RiskIQ stated in its blog post, “Despite the historical connections, we cannot say with confidence that the threat actor behind the zero-day campaign is part of WIZARD SPIDER or its affiliates, or is even a criminal actor at all, though it is possible. If the threat actors were part of these groups, it means they almost surely purchased the zero-day exploit from a third party because they have not previously shown the ability to develop exploit chains of this complexity.” 

The company added, “Instead, we assess with medium confidence that the goal of the operators behind the zero-day may, in fact, be traditional espionage. This goal could easily be obscured by a ransomware deployment and blend into the current wave of targeted ransomware attacks.” 

RiskIQ states that the cyberspies could have gained access to the ransomware infrastructure, or they may have been allowed by the ransomware operators to utilise their infrastructure. Only one group might be involved in espionage and cybercrime, or the two groups use the same bulletproof hosting provider. 

According to Microsoft, the initial malicious document in attacks abusing CVE-2021-40444 emerges from the internet, and it should be labelled as the "mark of the web." 

Microsoft Office should open the document in Protected Mode unless the user specifically allows modification, limiting the misuse. However, if the attackers figure out a means to keep the document from being a “mark of the web,” they may utilise the vulnerability to execute the payload on the page without requiring user input.
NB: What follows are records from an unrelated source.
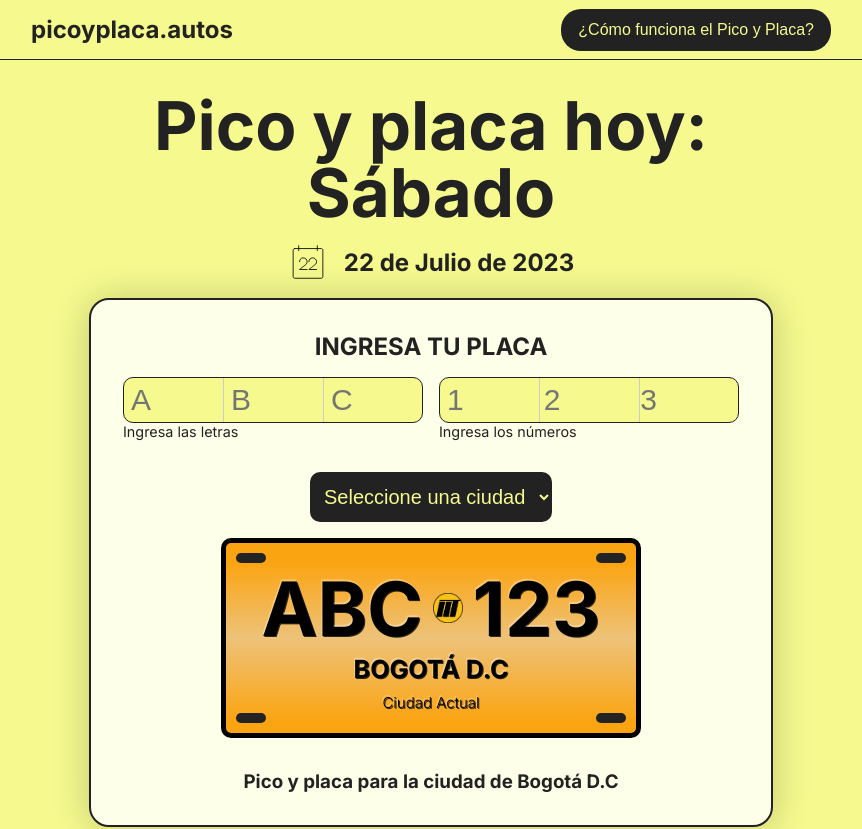
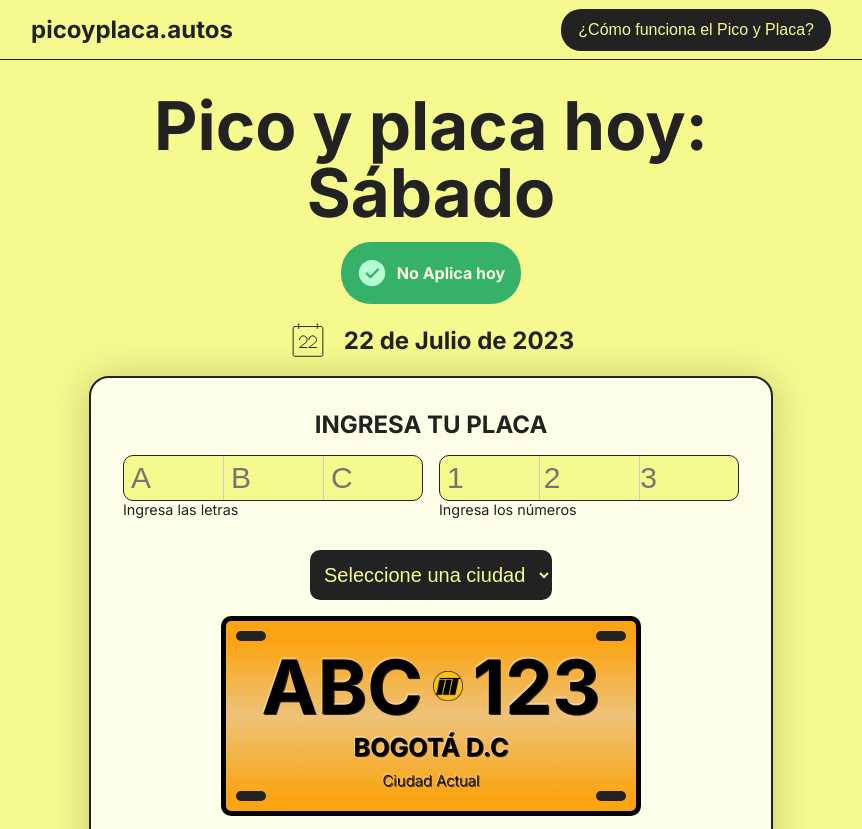
Before and after one commit to ninjasweb/picoyplaca, a Next.js app: page / in a window 1280 px wide. Shown: the top 829 px of the page, without its empty margins (209-1071 px from the left). Built offline with nearby package versions, Linux system fonts and the light colour scheme.

Commit message:
badge application

```diff
--- a/app/page.js
+++ b/app/page.js
@@ -1,5 +1,4 @@
 'use client'
-
 import Plate from '@/components/Plate/Plate'
 import styles from './page.module.css'
 import InputMono from '@/components/Form/Inputs/InputMono'
@@ -9,6 +8,8 @@ import useCurrentDay from '@/hooks/useCurrentDay'
 import useCurrentDate from '@/hooks/useCurrentDate'
 import Image from 'next/image'
 import useCurrentDayIcon from '@/hooks/useCurrentDayIcon'
+import successIcon from '@/assets/success.svg'
+import alertIcon from '@/assets/alert.svg'
 
 export default function Home() {
   const [letters, setLetters] = useState('ABC')
@@ -21,6 +22,16 @@ export default function Home() {
     <main className={styles.main}>
       <div className={styles.title}>
         <h1>Pico y placa hoy: {currentDay}</h1>
+        <div className={styles.badge}>
+          {currentDay === 'Sábado' || currentDay === 'Domingo'  ?
+            <div className={styles.success}>
+              <Image style={{marginRight: '10px'}} src={successIcon} width={30} height={30} alt='success'/> No Aplica hoy
+            </div> :
+            <div className={styles.alert}>
+              <Image style={{marginRight: '10px'}} src={alertIcon} width={30} height={30} alt='alert'/> Si Aplica hoy
+            </div>
+          }
+        </div>
         <div className={styles.date}>
           <Image className={styles.icon} src={currentIcon} width={40} height={40} alt=''/>
           <h2>{currentDate}</h2>
--- a/app/page.module.css
+++ b/app/page.module.css
@@ -42,3 +42,20 @@
   color: var(--black);
   margin-top: 2rem;
 }
+.badge > div {
+  color: var(--white);
+  width: max-content;
+  margin: 0 auto;
+  padding: 1rem;
+  border-radius: 30px;
+  font-weight: bold;
+  margin-top: 1rem;
+  display: flex;
+  align-items: center;
+}
+.badge .success {
+  background-color: rgb(54, 177, 105);
+}
+.badge .alert {
+  background-color: #fba411;
+}
```
Also changed, not shown: assets/alert.svg (added), assets/success.svg (added).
Ransomware Attacks Increased Exponentially in 2021


The growing threat of ransomware has been highlighted by NCC Group's Research Intelligence and Fusion Team (RIFT) analysis. Between January-March 2021 and April-June 2021, the number of ransomware assaults studied by the team climbed by 288%, indicating that enterprises are still facing waves of digital extortion in the form of targeted ransomware. 

The rise of the "triple extortion" ransomware technique whereby attackers, in addition to stealing sensitive data and threatening to release it publicly unless a payment is made, also target the organization's customers, vendors, or business partners in the same way, has fuelled the increase in attacks. 
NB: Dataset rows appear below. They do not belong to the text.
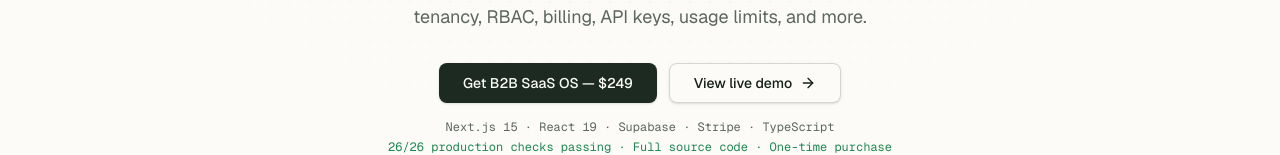
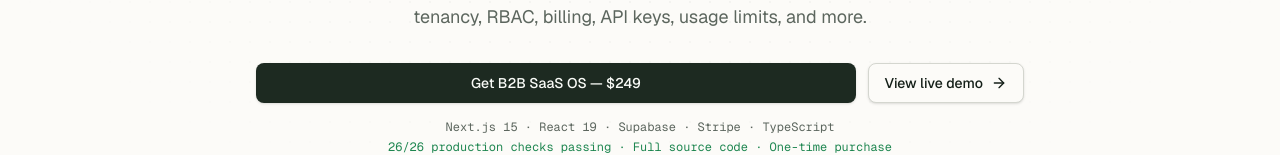
Before and after one commit to whiteindian21/wendelandrady, a Next.js app: page / in a window 1280 px wide. Shown: the part 385-540 px from the top of the page. Built offline with nearby package versions, Linux system fonts and the light colour scheme; no server answers.

Commit message:
Update globals.css

```diff
--- a/app/globals.css
+++ b/app/globals.css
@@ -132,3 +132,48 @@
 .tok-s { color: oklch(0.62 0.1 75); }
 .dark .tok-s { color: oklch(0.76 0.11 80); }
 .tok-c { color: var(--muted-foreground); font-style: italic; }
+
+/* ==================================================================
+   Gumroad embed — sizing overrides (mobile CTA clipping fix)
+   gumroad.js injects its own stylesheet for every .gumroad-button.
+   Tailwind v4 puts utilities in cascade layers; Gumroad's rules are
+   unlayered, so they beat Tailwind on every tie — and their fixed
+   min-width (~261px) is wider than our CTA containers on phones
+   (~240px at a 320px viewport). That is the right-side clip.
+   !important is required: it beats the injected stylesheet AND any
+   inline styles the script sets. The overlay checkout is JavaScript
+   and is completely unaffected by these rules.
+   ================================================================== */
+.gumroad-button {
+  min-width: min-content !important; /* never wider than its own text */
+  min-height: 0 !important;          /* height belongs to h-10 / h-11  */
+}
+
+/* Full-width CTAs (pricing card, hero below sm) must stay 100% */
+a.gumroad-button.w-full {
+  width: 100% !important;
+}
+
+/* ==================================================================
+   Mobile overflow safety net — site-wide, applied after all real
+   fixes are in place.
+   - overflow-x: clip on body guarantees the page itself can never
+     scroll horizontally. "clip" (not "hidden") is deliberate:
+     hidden turns body into a scroll container and breaks
+     position:sticky on the site header; clip does not. Fixed-position
+     elements (Sheet, dialogs) are also unaffected by clip.
+   - overflow-wrap is inherited and only activates on unbreakable
+     tokens (long URLs, dotted event names) that would otherwise push
+     past the viewport.
+   - Media hardening for future content.
+   ================================================================== */
+body {
+  overflow-x: clip;
+  overflow-wrap: break-word;
+}
+img, video, svg, iframe {
+  max-width: 100%;
+}
+img {
+  height: auto;
+}
```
Conti ransomware, which commonly employs email phishing to remote into a network via an employee's device, was responsible for 22% of ransomware data leaks studied between April and June. The Avaddon ransomware, which was linked to 17% of ransomware data leaks, was just behind it. While victims of this ransomware strain faced data encryption, the potential of data breaches, and the larger risk of DDoS attacks disrupting operations, the ransomware strain is now thought to be dormant. 

In addition to the substantial increase in ransomware assaults, organizations have seen a 29% of cyber-attacks worldwide, with the largest growth rates in the Europe Middle East and Africa (EMEA) area and America, at 36% and 24%, respectively. While the Asia-Pacific (APAC) region witnessed only a 13% increase in attacks, it had the highest number of weekly cyber intrusions at 1,338. The weekly number for EMEA was 777, while the weekly number for America was 688. 
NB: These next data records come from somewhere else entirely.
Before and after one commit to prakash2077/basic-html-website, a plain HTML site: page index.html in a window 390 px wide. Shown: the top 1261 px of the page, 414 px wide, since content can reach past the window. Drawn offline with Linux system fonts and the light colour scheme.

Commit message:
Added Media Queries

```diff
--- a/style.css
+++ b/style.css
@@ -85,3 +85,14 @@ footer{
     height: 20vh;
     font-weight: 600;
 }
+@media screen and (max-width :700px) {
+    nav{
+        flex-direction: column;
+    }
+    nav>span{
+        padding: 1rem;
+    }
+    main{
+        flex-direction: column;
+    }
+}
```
This issue is hurting organizations all over the world, with the United States accounting for 49% of victims with known locations in the last three months, followed by France at 7% and Germany at 4%. The Colonial Pipeline ransomware attack in June, which was carried out by DarkSide ransomware affiliates, is one significant case. Oil supplies were disrupted, and there were fuel shortages across the United States as a result of the strike. 

Christo Butcher, global lead for threat intelligence at NCC Group, said: “Over the years, ransomware has become a significant threat to organizations and governments alike. We’ve seen targets range from IT companies and suppliers to financial institutions and critical national infrastructure providers, with ransomware-as-a-service increasingly being sold by ransomware gangs in a subscription model.” 

“It’s therefore crucial for organizations to be proactive about their resilience. This should include proactive remediation of security issues, and operating a least-privilege model, which means that if a user’s account is compromised, the attacker will only be able to access and/or destroy a limited amount of information,” he added.